Task item => Run through the records and, wherever a line holds the word "height", return that line.

----- Entries provided

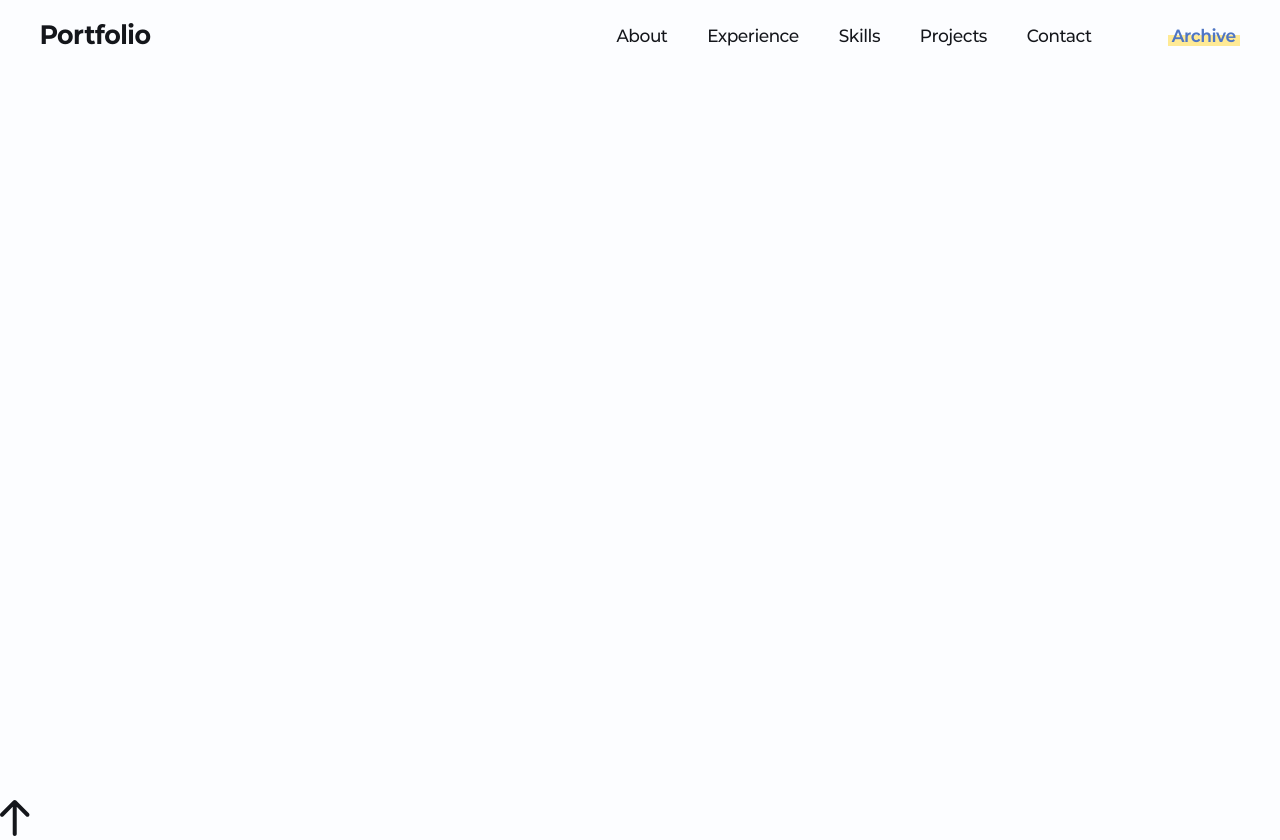
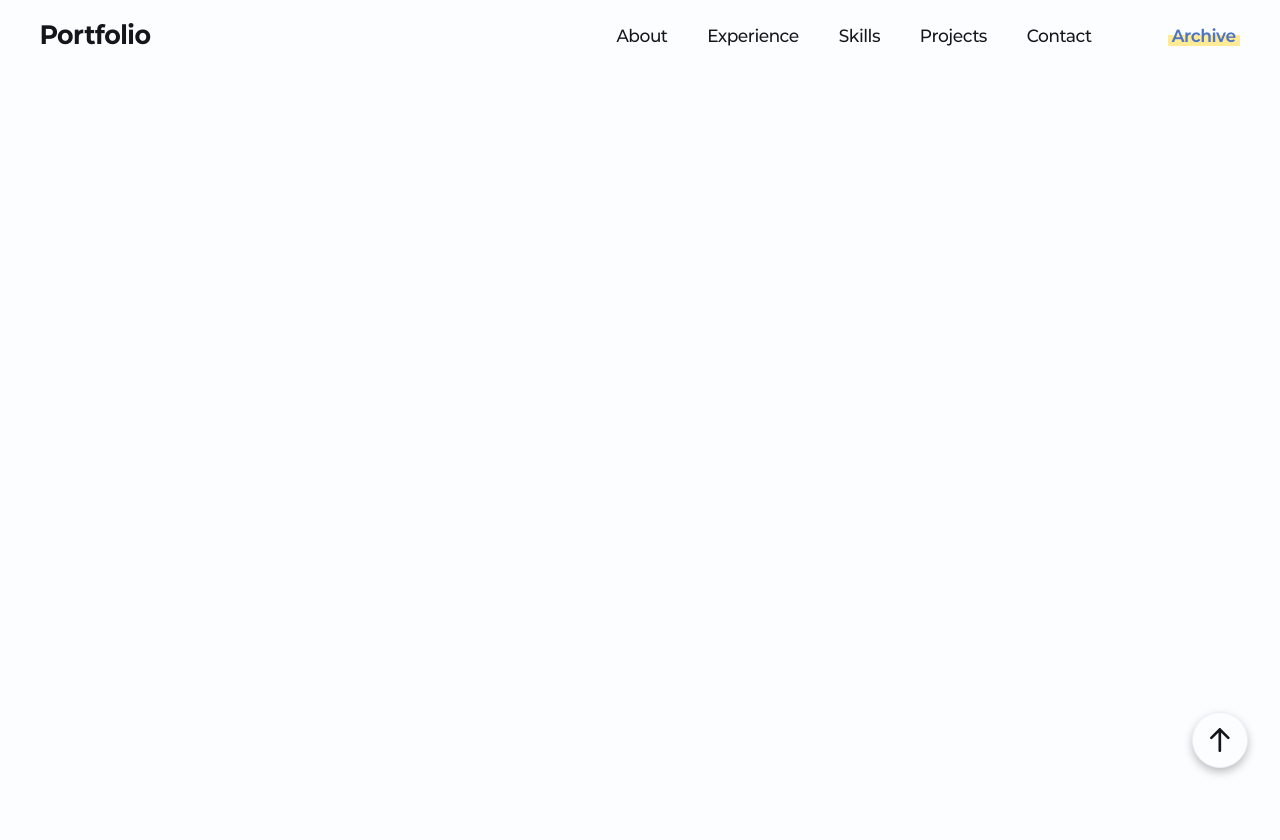
Before and after one commit to chaei388/portfolio, a React (Vite) app: page /archive/1 in a window 1280 px wide. After the commit the page ends 800 px from the top, so only its background shows below. Built offline with nearby package versions, Linux system fonts and the light colour scheme; a web font is replaced by a local one.

Commit message:
style: TopButton 스타일 적용
변경 내용

- TopButton에 CSS Module 연결 및 기본 디자인 적용
- 플로팅 설정: 우측 하단 고정 및 z-index 20

```diff
--- a/src/components/common/TopButton/TopButton.module.css
+++ b/src/components/common/TopButton/TopButton.module.css
@@ -0,0 +1,36 @@
+.button {
+  position: fixed;   /* 스크롤해도 브라우저 창 기준 같은 위치에 고정 (플로팅버튼)*/
+
+  /* 오른쪽 아래에서 각각 2rem만큼 떨어진 위치 */
+  right: 2rem;
+  bottom: 2rem;
+
+  /* 다른 컨텐츠보다 위에 보이도록 쌓임 순서 높게 설정 */
+  z-index: 20;
+
+  width: 3.5rem; /* 56px */
+  height: 3.5rem; /* 56px */
+
+  display: flex;   /* 버튼 내부 화살표 이미지 가운데 배치 */
+
+  justify-content: center;  /* flex 가로방향 - 자식 요소 가운데 정렬 */
+  align-items: center;   /* flex 세로 방향 - 자식 요소 가운데 정렬 */
+
+  background-color: var(--gray-0);
+  border: 1px solid var(--gray-100);
+
+  border-radius: var(--radius-pill);
+
+  /* filter: 요소 전체에 시각 효과 입히는 CSS 속성
+  drop-shadow: 요소 실제 모양 따라 그림자 만들기 (box-shadow는 사각형 모양대로...)*/
+  filter: drop-shadow(0 4px 4px rgb(0 0 0 / 25%));
+}
+
+.icon {
+  width: 1.5rem; /* 24px */
+  height: 1.5rem; /* 24px */
+
+  /* img 태그 inline(기본. 한 줄 차지, 하단여백 포함)
+  → block(박스처럼 한 칸 차지, 여백 없음) 변경 */
+  display: block;
+}
--- a/src/components/common/TopButton/TopButton.tsx
+++ b/src/components/common/TopButton/TopButton.tsx
@@ -1,4 +1,5 @@
 import arrowIcon from '../../../assets/icons/arrow.svg'
+import styles from './TopButton.module.css'
 
 function TopButton() {
   const handleClick = () => {
@@ -9,8 +10,13 @@ function TopButton() {
   }
 
   return (
-    <button type="button" aria-label="맨 위로 이동" onClick={handleClick}>
-      <img src={arrowIcon} alt="" />
+    <button
+      type="button"
+      className={styles.button}
+      aria-label="맨 위로 이동"
+      onClick={handleClick}
+    >
+      <img className={styles.icon} src={arrowIcon} alt="" />
     </button>
   )
 }
```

----------

Response area =>
+  height: 3.5rem; /* 56px */
+  height: 1.5rem; /* 24px */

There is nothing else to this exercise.